While much is the same–they drive on the same side of the street in Italy–some things are different. It is like you have just enough knowledge and familiarity to get you into trouble.
–Watch where you drive. Randy was driving in Lucca when they were here. The US GPS said drive here–the older folks were wildly waving us down–it was the city wall, built in the Middle Ages for fortification and not driving. I told Randy it looked like a sidewalk–he said all the streets were narrow. How do you spell retreat? Melisa talked Spanish so they would not know we were Americans. At least that’s how I remember it now that they have returned home. Randy might suggest that I told him to drive there, but his memory would be faulty on that point.
–Get out at closing time. We were on the last gondola down from Mount Baldo in Malcesine on Lake Garda. I needed to use the restroom in the big visitor center below as we exited the gondola. I did. It was then that we discover we were locked in. Thankfully one remaining attendant noticed Kathy and Melisa as he was exiting. He had to unlock the doors and open the underground garage where our car was parked to let us out. Imagine what would have happened if he had not noticed them. I had not been in the restroom long. When they have a closing time, they mean it.
–Take a number. You can get into big trouble by pointing to something you want when you do not have a number from the omnipresent little number machine. Most are manual, some automatic. The manual ones are often stuck. You still need a number. I have learned how to unstick them now and glare at tourists who ignorantly don’t get one. OK, I am not the glaring kind of person; I help them.
–Gloves, please. You take the plastic gloves and put them on before you pick up fruit or vegetables. This is the European way. We are getting used to it and actually like it.
–Weigh it right. They do not weigh fruits and vegetables at checkout; you must weigh them when you get them. You select fruit or vegetable on the screen first, then punch in the two digit number for the item (only two digits, easy to remember) with a picture beside the number that is like the item being purchased. The machine spits out the cost quickly. You stick it on the bag and continue on.
–Rent a car. Even the big chains close on Sunday. If you do not turn in your car by a certain time on Saturday or Sunday, you get charged for an extra day. Thankfully, we made sure to do this right, since we had to leave on a Sunday and if the rental was closed we would have had to stay another day since there would have been no place to leave our car on Sunday. Some of the rentals take an automatic 750E fee in case you have an accident, and should you have an accident, even if not your fault, you do not get the refund until the insurance pays.

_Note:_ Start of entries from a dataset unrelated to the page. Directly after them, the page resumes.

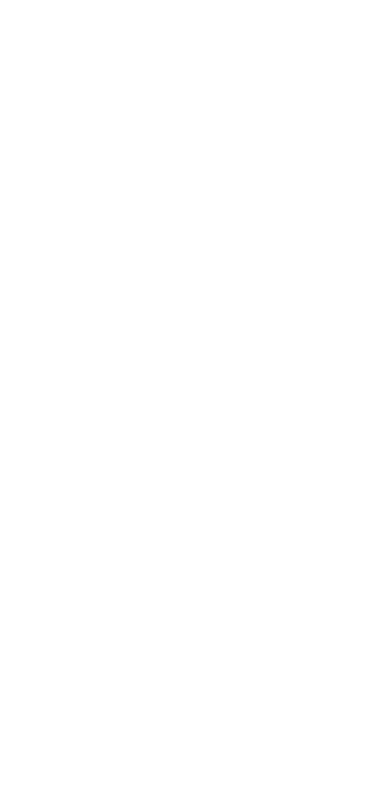
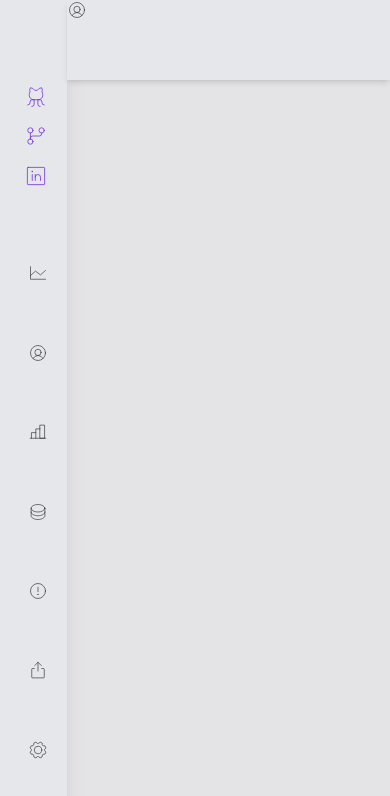
Before and after one commit to MarcelloBB/dashboard-demo, a React (Vite) app: page / in a window 390 px wide. Shown: the top 796 px of the page. Built offline with nearby package versions, Linux system fonts and the light colour scheme.

Commit message:
:sparkles: Add responsive Sidebar

```diff
--- a/index.html
+++ b/index.html
@@ -6,7 +6,7 @@
     <meta name="viewport" content="width=device-width, initial-scale=1.0" />
     <title>Vite + React</title>
   </head>
-  <body>
+  <body class="bg-zinc-200 text-zinc-800">
     <div id="root"></div>
     <script type="module" src="/src/main.jsx"></script>
   </body>
--- a/package.json
+++ b/package.json
@@ -9,6 +9,7 @@
     "preview": "vite preview"
   },
   "dependencies": {
+    "phosphor-react": "^1.4.1",
     "react": "^18.2.0",
     "react-dom": "^18.2.0"
   },
--- /dev/null
+++ b/src/components/Sidebar.jsx
@@ -0,0 +1,172 @@
+import {
+  ChartLine,
+  UserCircle,
+  Gear,
+  Database,
+  ChartBar,
+  WarningCircle,
+  Export,
+  GithubLogo,
+  GitBranch,
+  LinkedinLogo } from "phosphor-react"
+
+const Sidebar = () => (
+  <nav
+    className="flex flex-col justify-evenly items-center
+      min-h-screen w-1/5 bg-gray-200 px-2 py-10 shadow-xl
+      lg:items-start"
+  >
+    <div
+      className="flex flex-col items-center gap-4 ml-1 mb-8
+        text-violet-700
+        lg:flex-row
+        lg:ml-4
+        lg:mb-12"
+
+    >
+      <a href="">
+        <GithubLogo
+          size={24}
+          className=" hover:text-violet-400 transition-colors duration-200 ease-in"
+          weight="thin"
+        />
+      </a>
+      <a href="">
+        <GitBranch
+          size={24}
+          className="hover:text-violet-400 transition-colors duration-200 ease-in"
+          weight="thin"
+        />
+      </a>
+      <a href="">
+        <LinkedinLogo
+          size={24}
+          className="hover:text-violet-400 transition-colors duration-200 ease-in"
+          weight="thin"
+        />
+      </a>
+    </div>
+
+    <div
+      className="flex items-center justify-start gap-2
+        ml-2 hover:text-violet-500 transition-colors duration-200 ease-in cursor-pointer
+        lg:ml-4
+        "
+    >
+      <ChartLine
+        size={20}
+        weight="thin"
+        className=""
+      />
+
+      <span className="font-semibold text-sm ml-1
+        hidden lg:inline">
+          Dashboard
+      </span>
+    </div>
+
+    <div
+      className="flex items-center justify-start gap-2
+        ml-2 mt-4 hover:text-violet-500 transition-colors duration-200 ease-in cursor-pointer
+        lg:ml-4"
+    >
+      <UserCircle
+        size={20}
+        weight="thin"
+        className=""
+      />
+
+      <span className="font-semibold text-sm ml-1
+        hidden lg:inline">
+          Profile
+      </span>
+    </div>
+
+    <div
+      className="flex items-center justify-start gap-2
+        ml-2 mt-4 hover:text-violet-500 transition-colors duration-200 ease-in cursor-pointer
+        lg:ml-4"
+    >
+      <ChartBar
+        size={20}
+        weight="thin"
+        className=""
+      />
+
+      <span className="font-semibold text-sm ml-1
+        hidden lg:inline">
+          Analytics
+      </span>
+    </div>
+
+    <div
+      className="flex items-center justify-start gap-2
+        ml-2 mt-4 hover:text-violet-500 transition-colors duration-200 ease-in cursor-pointer
+        lg:ml-4"
+    >
+      <Database
+        size={20}
+        weight="thin"
+        className=""
+      />
+
+      <span className="font-semibold text-sm ml-1
+        hidden lg:inline">
+          Databases
+      </span>
+    </div>
+
+    <div
+      className="flex items-center justify-start gap-2
+        ml-2 mt-4 hover:text-violet-500 transition-colors duration-200 ease-in cursor-pointer
+        lg:ml-4"
+    >
+      <WarningCircle
+        size={20}
+        weight="thin"
+        className=""
+      />
+
+      <span className="font-semibold text-sm ml-1
+        hidden lg:inline">
+          Alerts
+      </span>
+    </div>
+
+    <div
+      className="flex items-center justify-start gap-2
+      ml-2 mt-4 hover:text-violet-500 transition-colors duration-200 ease-in cursor-pointer
+      lg:ml-4"
+    >
+      <Export
+        size={20}
+        weight="thin"
+        className=""
+      />
+
+      <span className="font-semibold text-sm ml-1
+        hidden lg:inline">
+          Export data
+      </span>
+    </div>
+
+    <div
+      className="flex items-center justify-start gap-2
+        ml-2 mt-4 hover:text-violet-500 transition-colors duration-200 ease-in cursor-pointer
+        lg:ml-4"
+    >
+      <Gear
+        size={20}
+        weight="thin"
+        className=""
+      />
+
+      <span className="font-semibold text-sm ml-1
+        hidden lg:inline">
+          Settings
+      </span>
+    </div>
+  </nav>
+)
+
+export default Sidebar
--- /dev/null
+++ b/src/components/Topbar.jsx
@@ -0,0 +1,17 @@
+import { UserCircle } from "phosphor-react"
+
+const Topbar = () => (
+  <div className="w-full h-20 bg-gray-200 shadow-md">
+
+    <div>
+      <UserCircle
+        size={20}
+        weight="thin"
+        className=""
+      />
+    </div>
+
+  </div>
+)
+
+export default Topbar
--- a/src/main.jsx
+++ b/src/main.jsx
@@ -1,6 +1,7 @@
 import React from 'react'
 import ReactDOM from 'react-dom/client'
 import App from './App'
+import "./index.css"
 
 ReactDOM.createRoot(document.getElementById('root')).render(
   <React.StrictMode>
--- a/src/pages/Home/index.jsx
+++ b/src/pages/Home/index.jsx
@@ -1,5 +1,14 @@
+import Sidebar from "../../components/Sidebar"
+import Topbar from "../../components/Topbar"
+
+
 const Home = () => {
-
+  return (
+    <div className="flex flex-row">
+      <Sidebar />
+      <Topbar />
+    </div>
+  )
 }
 
 export default Home
```
Also changed, not shown: 1 other file (tests, documents, lock files or other folders).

–Cross walk. Striped lines mean pedestrians have right of way, unless there is a stop light. They also mean, this is where pedestrians must cross the street. Oh, yes, watch out for bicycles. They mix in with walking traffic. Little bells mean watch out, I am behind you. Oh, yes, watch out for motorcycles and scooters. They mix in with walking traffic. A loud hum means get out of my way; I am behind you and will run you down.
–Meal courses–Menus come with an appetizer and three courses printed out. You do not have to order from each one, however, some do. Many restaurants have price fixed several course dinners for the day. Being Italy, pasta in its various forms is big on the menu. We often order different things and share. That is acceptable. Service charge is on the bill already, but you can leave an extra tip if the service was outstanding, as it is at our little trattoria by the gate that leads to our apartment. The waiter now waves to me when we go by. WEG